Disappointments in love, even betrayals and losses, serve the soul at the very moment they seem in life to be tragedies. The soul is partly in time and partly in eternity. We might remember the part that resides in eternity when we feel despair over the part that is in life.
We need people in our lives with whom we can be as open as possible. To have real conversations with people may seem like such a simple, obvious suggestion, but it involves courage and risk.
In the fifteenth century, Marsilio Ficino put it as simply as possible. The mind, he said, tends to go off on its own so that it seems to have no relevance to the physical world. At the same time, the materialistic life can be so absorbing that we get caught in it and forget about spirituality.
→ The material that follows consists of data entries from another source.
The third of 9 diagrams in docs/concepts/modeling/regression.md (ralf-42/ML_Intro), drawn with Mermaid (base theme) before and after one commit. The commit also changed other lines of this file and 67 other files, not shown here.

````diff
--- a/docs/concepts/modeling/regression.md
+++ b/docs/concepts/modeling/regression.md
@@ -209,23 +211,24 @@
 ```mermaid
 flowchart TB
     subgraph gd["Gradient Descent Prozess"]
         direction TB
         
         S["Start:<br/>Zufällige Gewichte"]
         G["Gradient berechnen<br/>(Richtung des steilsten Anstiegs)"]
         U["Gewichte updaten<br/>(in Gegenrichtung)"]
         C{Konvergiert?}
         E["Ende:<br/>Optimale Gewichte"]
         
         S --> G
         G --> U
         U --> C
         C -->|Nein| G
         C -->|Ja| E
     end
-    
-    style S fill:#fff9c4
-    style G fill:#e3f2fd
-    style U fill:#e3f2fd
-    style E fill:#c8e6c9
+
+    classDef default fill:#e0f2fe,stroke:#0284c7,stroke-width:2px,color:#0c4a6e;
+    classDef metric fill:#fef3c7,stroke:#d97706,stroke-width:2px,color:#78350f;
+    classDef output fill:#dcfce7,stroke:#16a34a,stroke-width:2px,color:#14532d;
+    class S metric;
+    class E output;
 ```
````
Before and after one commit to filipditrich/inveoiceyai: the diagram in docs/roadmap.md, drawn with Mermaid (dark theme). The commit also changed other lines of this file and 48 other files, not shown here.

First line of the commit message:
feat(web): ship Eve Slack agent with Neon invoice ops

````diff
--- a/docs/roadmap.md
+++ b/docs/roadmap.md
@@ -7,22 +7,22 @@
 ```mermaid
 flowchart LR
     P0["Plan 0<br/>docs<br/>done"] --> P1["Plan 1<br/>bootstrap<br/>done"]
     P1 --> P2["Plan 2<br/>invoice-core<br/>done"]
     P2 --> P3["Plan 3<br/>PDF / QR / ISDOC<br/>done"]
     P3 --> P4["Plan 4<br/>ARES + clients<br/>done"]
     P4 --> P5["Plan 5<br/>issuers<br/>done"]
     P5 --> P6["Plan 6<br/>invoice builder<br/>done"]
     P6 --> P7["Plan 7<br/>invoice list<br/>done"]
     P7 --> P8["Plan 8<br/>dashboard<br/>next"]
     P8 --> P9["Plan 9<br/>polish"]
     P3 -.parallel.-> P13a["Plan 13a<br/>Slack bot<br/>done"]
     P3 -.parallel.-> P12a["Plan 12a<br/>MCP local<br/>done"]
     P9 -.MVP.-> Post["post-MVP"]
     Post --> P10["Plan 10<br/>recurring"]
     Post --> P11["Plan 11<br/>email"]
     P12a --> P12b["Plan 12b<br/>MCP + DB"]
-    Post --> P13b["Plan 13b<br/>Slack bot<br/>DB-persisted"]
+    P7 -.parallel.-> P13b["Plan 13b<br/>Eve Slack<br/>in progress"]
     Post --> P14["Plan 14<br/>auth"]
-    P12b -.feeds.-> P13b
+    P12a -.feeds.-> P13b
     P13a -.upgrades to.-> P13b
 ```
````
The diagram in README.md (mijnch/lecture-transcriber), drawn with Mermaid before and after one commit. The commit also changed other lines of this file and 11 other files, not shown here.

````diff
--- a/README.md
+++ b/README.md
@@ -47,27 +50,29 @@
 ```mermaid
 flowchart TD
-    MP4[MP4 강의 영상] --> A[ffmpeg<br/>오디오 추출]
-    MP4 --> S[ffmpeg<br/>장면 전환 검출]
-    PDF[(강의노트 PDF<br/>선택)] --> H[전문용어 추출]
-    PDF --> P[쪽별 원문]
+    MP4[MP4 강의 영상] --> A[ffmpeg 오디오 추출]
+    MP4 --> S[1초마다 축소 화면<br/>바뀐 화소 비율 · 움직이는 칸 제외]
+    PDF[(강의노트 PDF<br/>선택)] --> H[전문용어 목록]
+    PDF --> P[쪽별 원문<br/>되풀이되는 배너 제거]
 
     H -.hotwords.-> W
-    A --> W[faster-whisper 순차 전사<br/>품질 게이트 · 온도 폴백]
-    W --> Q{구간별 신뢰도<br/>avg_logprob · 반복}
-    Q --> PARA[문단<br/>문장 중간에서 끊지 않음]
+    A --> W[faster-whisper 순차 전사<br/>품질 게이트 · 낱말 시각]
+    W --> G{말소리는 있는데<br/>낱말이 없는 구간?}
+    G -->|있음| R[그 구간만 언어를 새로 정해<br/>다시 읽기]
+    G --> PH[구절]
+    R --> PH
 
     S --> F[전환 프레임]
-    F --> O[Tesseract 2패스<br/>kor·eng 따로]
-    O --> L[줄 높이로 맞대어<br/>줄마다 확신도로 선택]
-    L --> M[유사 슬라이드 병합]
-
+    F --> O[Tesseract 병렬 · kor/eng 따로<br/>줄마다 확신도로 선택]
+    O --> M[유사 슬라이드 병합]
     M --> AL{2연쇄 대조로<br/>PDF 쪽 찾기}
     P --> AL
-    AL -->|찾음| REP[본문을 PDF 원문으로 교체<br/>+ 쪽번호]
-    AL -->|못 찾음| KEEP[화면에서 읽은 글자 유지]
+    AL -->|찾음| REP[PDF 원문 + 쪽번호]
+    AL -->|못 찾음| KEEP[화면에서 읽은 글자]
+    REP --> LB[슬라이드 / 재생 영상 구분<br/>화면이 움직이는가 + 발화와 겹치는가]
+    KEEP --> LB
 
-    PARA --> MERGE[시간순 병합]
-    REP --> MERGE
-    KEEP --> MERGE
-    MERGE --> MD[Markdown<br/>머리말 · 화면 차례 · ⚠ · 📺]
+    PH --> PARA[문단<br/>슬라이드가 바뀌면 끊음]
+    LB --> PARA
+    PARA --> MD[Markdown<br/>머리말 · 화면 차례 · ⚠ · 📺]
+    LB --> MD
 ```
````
What we need, he said, is soul, in the middle, holding together mind and body, ideas and life, spirituality and the world.
Renaissance philosophers often said that it is the soul that makes us human. We can turn that idea round and note that it is when we are most human that we have greatest access to the soul.
I’m interested in this humbler approach, one that is more accepting of human foibles, and indeed sees dignity and peace as emerging more from that acceptance than from any method of transcending the human condition.
Something deep in human make up needs and longs for a taste of eternity--a momentary release from the relentless pace of time.
We display outrageously and obsessively that which we do not possess or have deeply at our disposal. If we are displaying sex with unseemly exaggeration and preoccupation then we have not found the heart of sex.